For a long time, the majority of the team believed that with a transplanted uterus, we could not feel pain, let alone kicks and contractions. They were wrong. Despite cut veins and cut nerve fibers, the uterus found a way to still express what it experienced. I felt when the gynecologist snipped a little bit wrong in the os uteri for the tissue samples. I sure felt every time the IVF doctor inserted the instruments to place the embryos in the uterus. And each time the doctors were equally amazed.

I knew my kids long before they came out. I felt their first kicks, their hiccups and other small movements and peculiarities that are still typical of them. I’m pretty sure I felt contractions at the end of pregnancy. I just did not know that it was in fact, the contractions I felt.
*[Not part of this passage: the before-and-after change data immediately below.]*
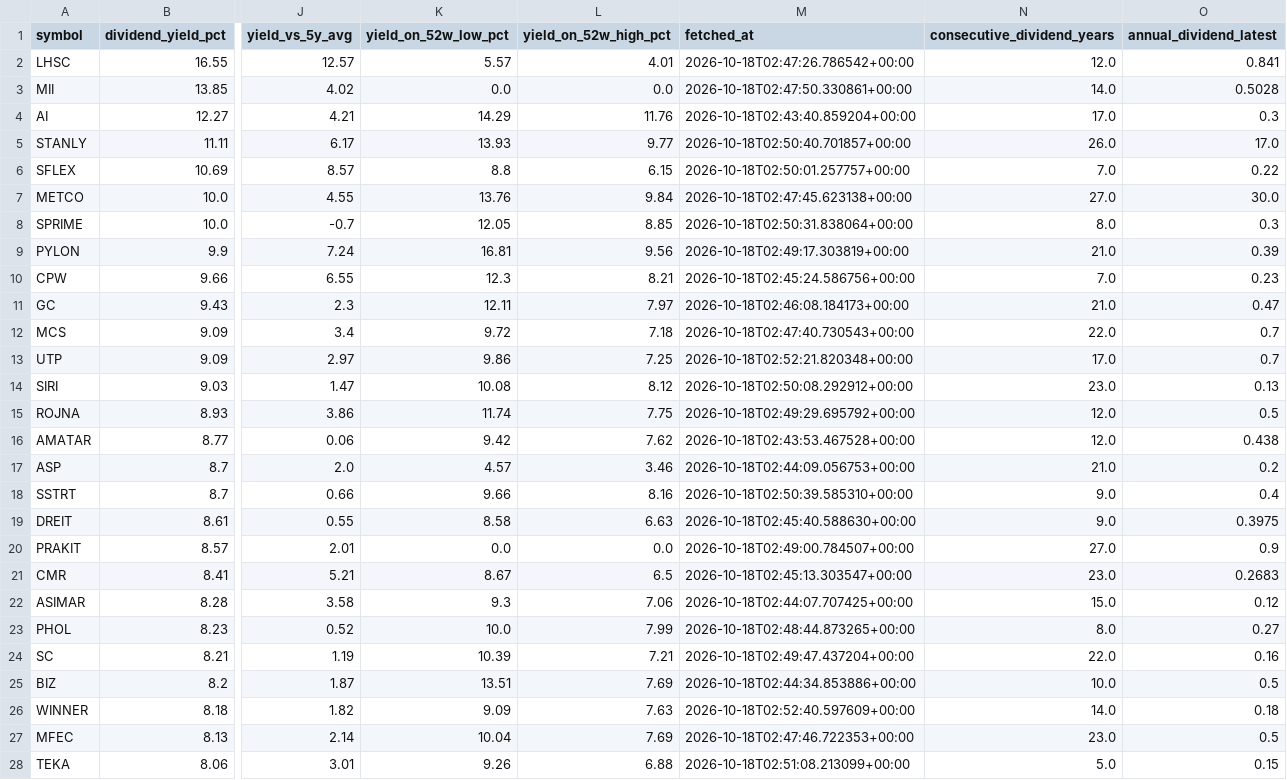
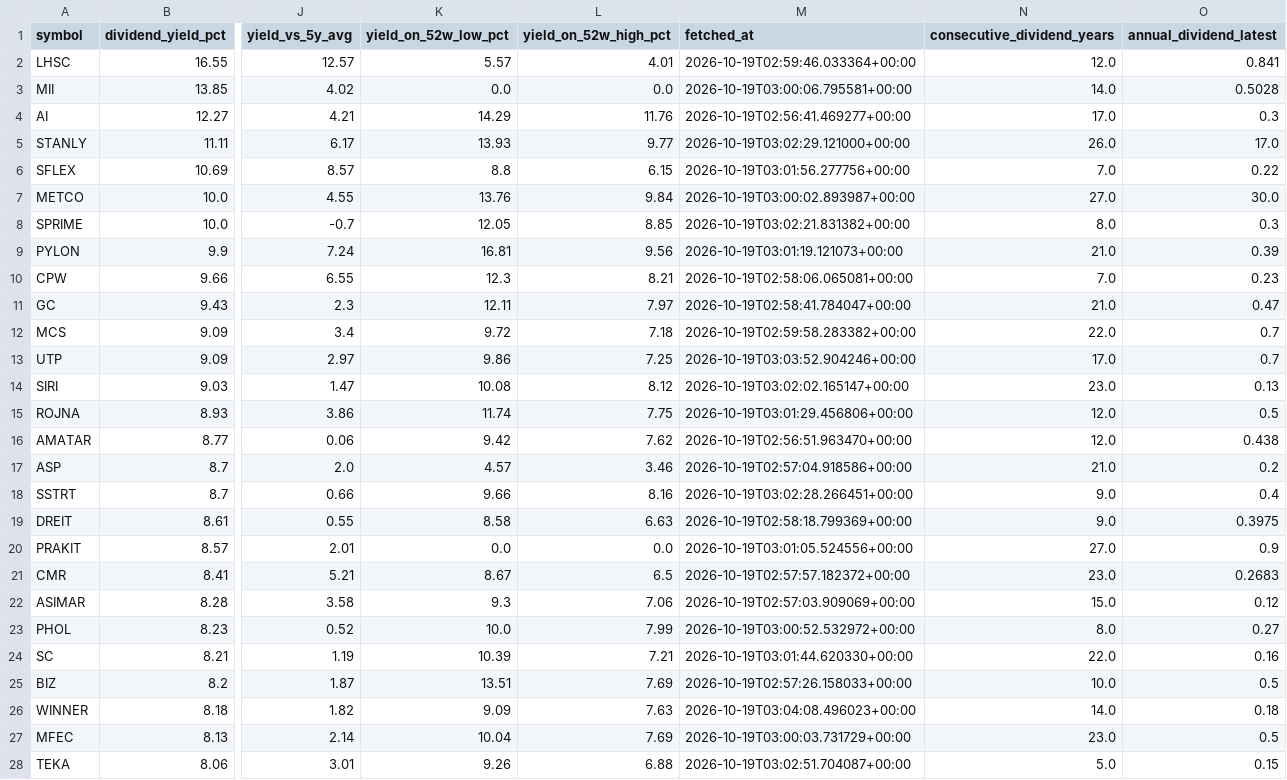
Before and after one commit to NtpVirusCom/set_company_profile, a CSV file: data/filtered_dividends.csv, drawn as a sheet; only a part is shown, gaps mark what is left out; the diff covers the shown part only; the diff names each change by its address in the sheet, - before the commit and + after, or states it on an @@ line.

```diff
--- a/data/filtered_dividends.csv
+++ b/data/filtered_dividends.csv
-M2 (fetched_at): 2026-10-18T02:47:26.786542+00:00
+M2 (fetched_at): 2026-10-19T02:59:46.033364+00:00
-M3 (fetched_at): 2026-10-18T02:47:50.330861+00:00
+M3 (fetched_at): 2026-10-19T03:00:06.795581+00:00
-M4 (fetched_at): 2026-10-18T02:43:40.859204+00:00
+M4 (fetched_at): 2026-10-19T02:56:41.469277+00:00
-M5 (fetched_at): 2026-10-18T02:50:40.701857+00:00
+M5 (fetched_at): 2026-10-19T03:02:29.121000+00:00
-M6 (fetched_at): 2026-10-18T02:50:01.257757+00:00
+M6 (fetched_at): 2026-10-19T03:01:56.277756+00:00
-M7 (fetched_at): 2026-10-18T02:47:45.623138+00:00
+M7 (fetched_at): 2026-10-19T03:00:02.893987+00:00
-M8 (fetched_at): 2026-10-18T02:50:31.838064+00:00
+M8 (fetched_at): 2026-10-19T03:02:21.831382+00:00
-M9 (fetched_at): 2026-10-18T02:49:17.303819+00:00
+M9 (fetched_at): 2026-10-19T03:01:19.121073+00:00
-M10 (fetched_at): 2026-10-18T02:45:24.586756+00:00
+M10 (fetched_at): 2026-10-19T02:58:06.065081+00:00
-M11 (fetched_at): 2026-10-18T02:46:08.184173+00:00
+M11 (fetched_at): 2026-10-19T02:58:41.784047+00:00
-M12 (fetched_at): 2026-10-18T02:47:40.730543+00:00
+M12 (fetched_at): 2026-10-19T02:59:58.283382+00:00
-M13 (fetched_at): 2026-10-18T02:52:21.820348+00:00
+M13 (fetched_at): 2026-10-19T03:03:52.904246+00:00
-M14 (fetched_at): 2026-10-18T02:50:08.292912+00:00
+M14 (fetched_at): 2026-10-19T03:02:02.165147+00:00
-M15 (fetched_at): 2026-10-18T02:49:29.695792+00:00
+M15 (fetched_at): 2026-10-19T03:01:29.456806+00:00
-M16 (fetched_at): 2026-10-18T02:43:53.467528+00:00
+M16 (fetched_at): 2026-10-19T02:56:51.963470+00:00
-M17 (fetched_at): 2026-10-18T02:44:09.056753+00:00
+M17 (fetched_at): 2026-10-19T02:57:04.918586+00:00
-M18 (fetched_at): 2026-10-18T02:50:39.585310+00:00
+M18 (fetched_at): 2026-10-19T03:02:28.266451+00:00
-M19 (fetched_at): 2026-10-18T02:45:40.588630+00:00
+M19 (fetched_at): 2026-10-19T02:58:18.799369+00:00
-M20 (fetched_at): 2026-10-18T02:49:00.784507+00:00
+M20 (fetched_at): 2026-10-19T03:01:05.524556+00:00
-M21 (fetched_at): 2026-10-18T02:45:13.303547+00:00
+M21 (fetched_at): 2026-10-19T02:57:57.182372+00:00
-M22 (fetched_at): 2026-10-18T02:44:07.707425+00:00
+M22 (fetched_at): 2026-10-19T02:57:03.909069+00:00
-M23 (fetched_at): 2026-10-18T02:48:44.873265+00:00
+M23 (fetched_at): 2026-10-19T03:00:52.532972+00:00
-M24 (fetched_at): 2026-10-18T02:49:47.437204+00:00
+M24 (fetched_at): 2026-10-19T03:01:44.620330+00:00
-M25 (fetched_at): 2026-10-18T02:44:34.853886+00:00
+M25 (fetched_at): 2026-10-19T02:57:26.158033+00:00
-M26 (fetched_at): 2026-10-18T02:52:40.597609+00:00
+M26 (fetched_at): 2026-10-19T03:04:08.496023+00:00
-M27 (fetched_at): 2026-10-18T02:47:46.722353+00:00
+M27 (fetched_at): 2026-10-19T03:00:03.731729+00:00
-M28 (fetched_at): 2026-10-18T02:51:08.213099+00:00
+M28 (fetched_at): 2026-10-19T03:02:51.704087+00:00
```
Also changed, not shown: 93 edited cells elsewhere in this file, data/companies.csv, data/dividend_stocks.csv, 4 other files.
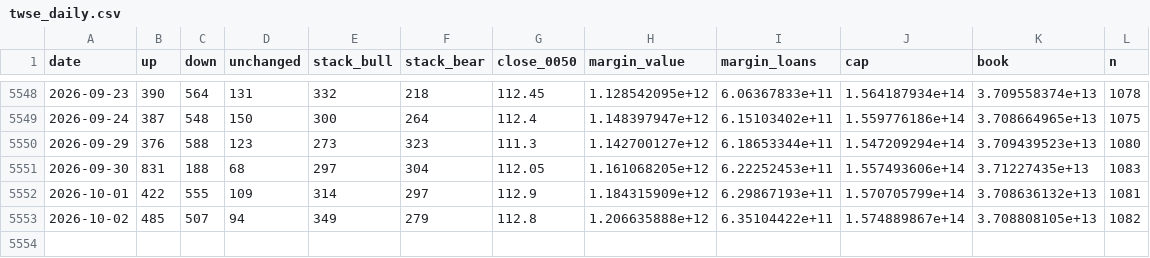
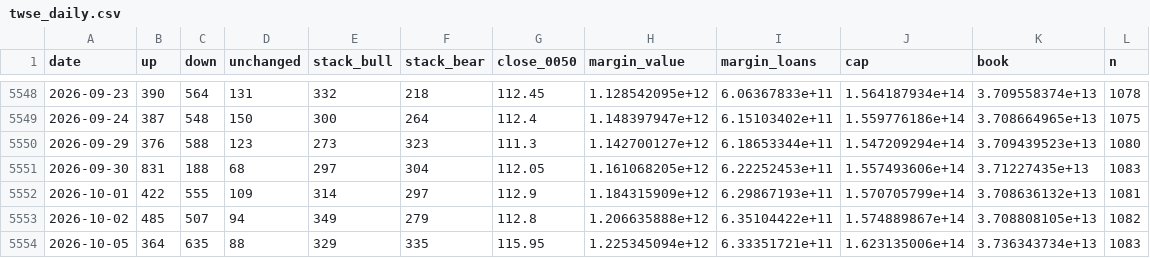
Before and after one commit to higumalu/taiex-pulse, a CSV file: twse_daily.csv, drawn as a sheet; only a part is shown, gaps mark what is left out.

```diff
--- a/twse_daily.csv
+++ b/twse_daily.csv
@@ -5553 +5553,2 @@ date,up,down,unchanged,stack_bull,stack_bear,close_0050,margin_value,margin_loan
 2026-10-02,485,507,94,349,279,112.8,1.206635888e+12,6.35104422e+11,1.574889867e+14,3.708808105e+13,1082
+2026-10-05,364,635,88,329,335,115.95,1.225345094e+12,6.33351721e+11,1.623135006e+14,3.736343734e+13,1083
```
Also changed, not shown: taiex.csv, taifex_net_oi.csv, 3 other files.
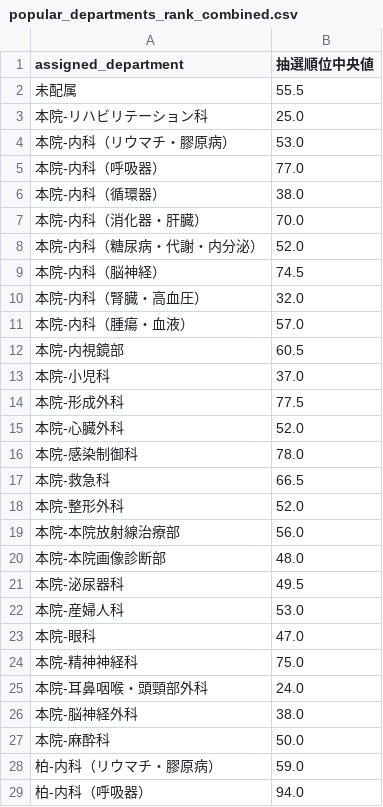
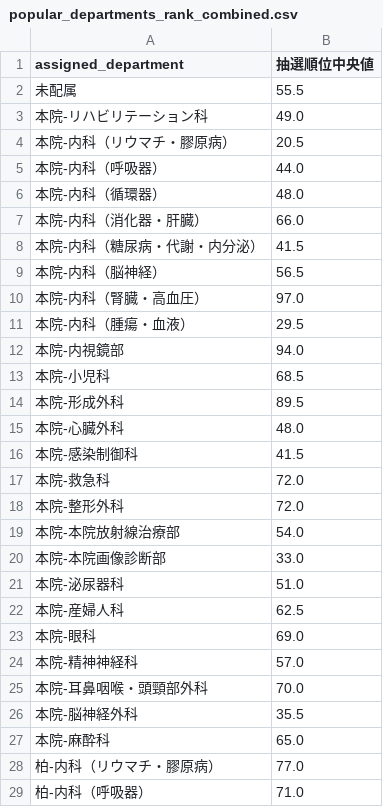
Before and after one commit to 9RmN/CCsimulator, a CSV file: popular_departments_rank_combined.csv, drawn as a sheet; only a part is shown; the diff covers the shown part only.

```diff
--- a/popular_departments_rank_combined.csv
+++ b/popular_departments_rank_combined.csv
@@ -2,28 +2,28 @@ assigned_department,抽選順位中央値
 未配属,55.5
-本院-リハビリテーション科,25.0
-本院-内科（リウマチ・膠原病）,53.0
-本院-内科（呼吸器）,77.0
-本院-内科（循環器）,38.0
-本院-内科（消化器・肝臓）,70.0
-本院-内科（糖尿病・代謝・内分泌）,52.0
-本院-内科（脳神経）,74.5
-本院-内科（腎臓・高血圧）,32.0
-本院-内科（腫瘍・血液）,57.0
-本院-内視鏡部,60.5
-本院-小児科,37.0
-本院-形成外科,77.5
-本院-心臓外科,52.0
-本院-感染制御科,78.0
-本院-救急科,66.5
-本院-整形外科,52.0
-本院-本院放射線治療部,56.0
-本院-本院画像診断部,48.0
-本院-泌尿器科,49.5
-本院-産婦人科,53.0
-本院-眼科,47.0
-本院-精神神経科,75.0
-本院-耳鼻咽喉・頭頸部外科,24.0
-本院-脳神経外科,38.0
-本院-麻酔科,50.0
-柏-内科（リウマチ・膠原病）,59.0
-柏-内科（呼吸器）,94.0
+本院-リハビリテーション科,49.0
+本院-内科（リウマチ・膠原病）,20.5
+本院-内科（呼吸器）,44.0
+本院-内科（循環器）,48.0
+本院-内科（消化器・肝臓）,66.0
+本院-内科（糖尿病・代謝・内分泌）,41.5
+本院-内科（脳神経）,56.5
+本院-内科（腎臓・高血圧）,97.0
+本院-内科（腫瘍・血液）,29.5
+本院-内視鏡部,94.0
+本院-小児科,68.5
+本院-形成外科,89.5
+本院-心臓外科,48.0
+本院-感染制御科,41.5
+本院-救急科,72.0
+本院-整形外科,72.0
+本院-本院放射線治療部,54.0
+本院-本院画像診断部,33.0
+本院-泌尿器科,51.0
+本院-産婦人科,62.5
+本院-眼科,69.0
+本院-精神神経科,57.0
+本院-耳鼻咽喉・頭頸部外科,70.0
+本院-脳神経外科,35.5
+本院-麻酔科,65.0
+柏-内科（リウマチ・膠原病）,77.0
+柏-内科（呼吸器）,71.0
```
Also changed, not shown: 1 removed row and 30 edited cells elsewhere in this file, assignment_with_unanswered.csv, probability_montecarlo_combined.csv.
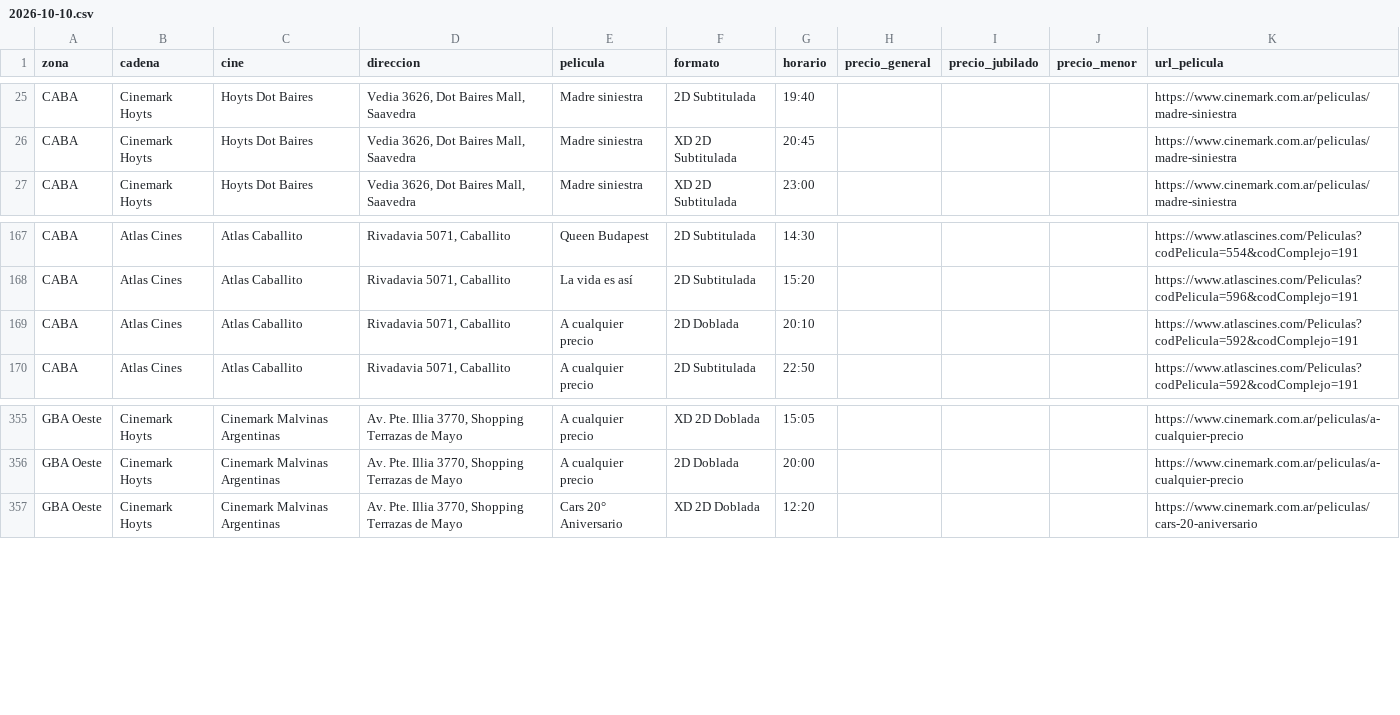
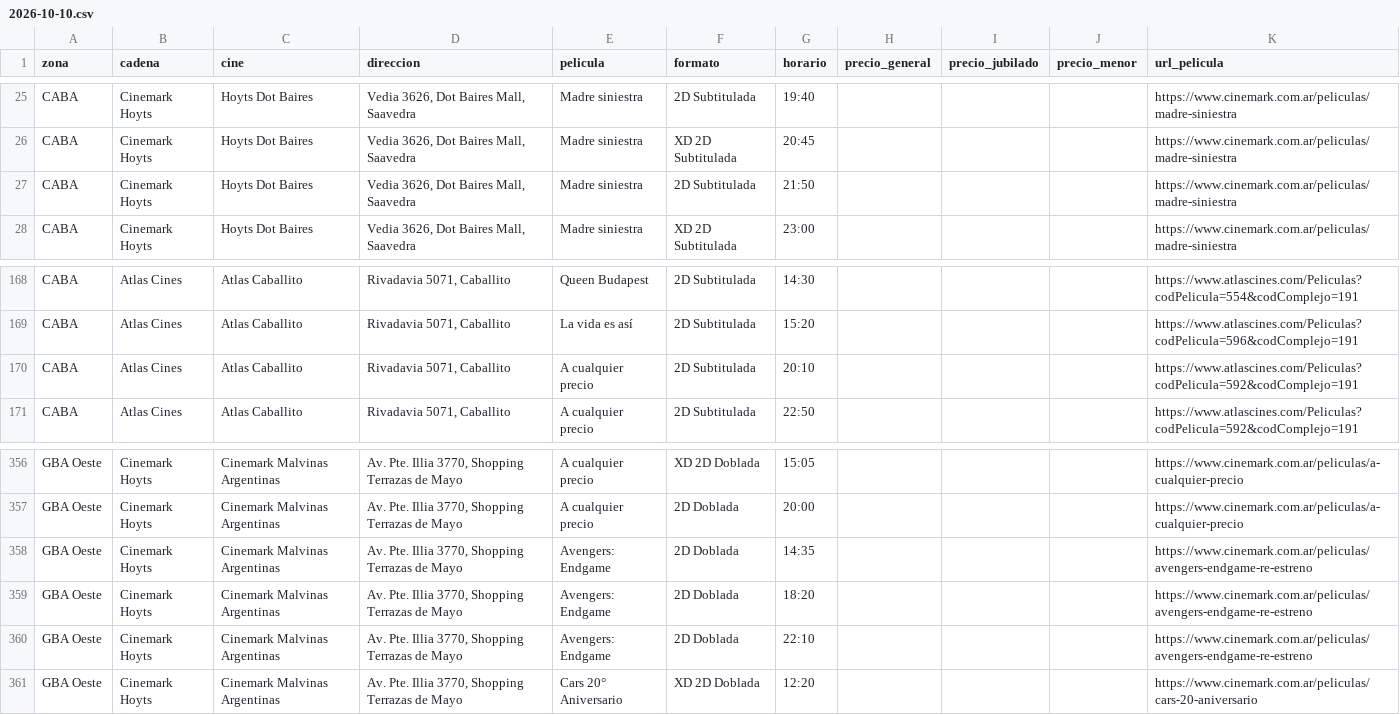
Before and after one commit to theojorge/CineMap, a CSV file: cartelera-csv/2026-10-10.csv, drawn as a sheet; only a part is shown, gaps mark what is left out.

```diff
--- a/cartelera-csv/2026-10-10.csv
+++ b/cartelera-csv/2026-10-10.csv
@@ -26,2 +26,3 @@ CABA,Cinemark Hoyts,Hoyts Dot Baires,"Vedia 3626, Dot Baires Mall, Saavedra",Mad
 CABA,Cinemark Hoyts,Hoyts Dot Baires,"Vedia 3626, Dot Baires Mall, Saavedra",Madre siniestra,XD 2D Subtitulada,20:45,,,,https://www.cinemark.com.ar/peliculas/madre-siniestra
+CABA,Cinemark Hoyts,Hoyts Dot Baires,"Vedia 3626, Dot Baires Mall, Saavedra",Madre siniestra,2D Subtitulada,21:50,,,,https://www.cinemark.com.ar/peliculas/madre-siniestra
 CABA,Cinemark Hoyts,Hoyts Dot Baires,"Vedia 3626, Dot Baires Mall, Saavedra",Madre siniestra,XD 2D Subtitulada,23:00,,,,https://www.cinemark.com.ar/peliculas/madre-siniestra
@@ -168,3 +169,3 @@ CABA,Atlas Cines,Atlas Caballito,"Rivadavia 5071, Caballito",Queen Budapest,2D S
 CABA,Atlas Cines,Atlas Caballito,"Rivadavia 5071, Caballito",La vida es así,2D Subtitulada,15:20,,,,https://www.atlascines.com/Peliculas?codPelicula=596&codComplejo=191
-CABA,Atlas Cines,Atlas Caballito,"Rivadavia 5071, Caballito",A cualquier precio,2D Doblada,20:10,,,,https://www.atlascines.com/Peliculas?codPelicula=592&codComplejo=191
+CABA,Atlas Cines,Atlas Caballito,"Rivadavia 5071, Caballito",A cualquier precio,2D Subtitulada,20:10,,,,https://www.atlascines.com/Peliculas?codPelicula=592&codComplejo=191
 CABA,Atlas Cines,Atlas Caballito,"Rivadavia 5071, Caballito",A cualquier precio,2D Subtitulada,22:50,,,,https://www.atlascines.com/Peliculas?codPelicula=592&codComplejo=191
@@ -356,2 +357,5 @@ GBA Oeste,Cinemark Hoyts,Cinemark Malvinas Argentinas,"Av. Pte. Illia 3770, Shop
 GBA Oeste,Cinemark Hoyts,Cinemark Malvinas Argentinas,"Av. Pte. Illia 3770, Shopping Terrazas de Mayo",A cualquier precio,2D Doblada,20:00,,,,https://www.cinemark.com.ar/peliculas/a-cualquier-precio
+GBA Oeste,Cinemark Hoyts,Cinemark Malvinas Argentinas,"Av. Pte. Illia 3770, Shopping Terrazas de Mayo",Avengers: Endgame,2D Doblada,14:35,,,,https://www.cinemark.com.ar/peliculas/avengers-endgame-re-estreno
+GBA Oeste,Cinemark Hoyts,Cinemark Malvinas Argentinas,"Av. Pte. Illia 3770, Shopping Terrazas de Mayo",Avengers: Endgame,2D Doblada,18:20,,,,https://www.cinemark.com.ar/peliculas/avengers-endgame-re-estreno
+GBA Oeste,Cinemark Hoyts,Cinemark Malvinas Argentinas,"Av. Pte. Illia 3770, Shopping Terrazas de Mayo",Avengers: Endgame,2D Doblada,22:10,,,,https://www.cinemark.com.ar/peliculas/avengers-endgame-re-estreno
 GBA Oeste,Cinemark Hoyts,Cinemark Malvinas Argentinas,"Av. Pte. Illia 3770, Shopping Terrazas de Mayo",Cars 20° Aniversario,XD 2D Doblada,12:20,,,,https://www.cinemark.com.ar/peliculas/cars-20-aniversario
```
Also changed, not shown: cartelera-csv/2026-10-11.csv, cartelera-csv/2026-10-12.csv, 27 other files.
Because the doctors were so confident that I would not feel anything, no one thought of asking or informing me about them.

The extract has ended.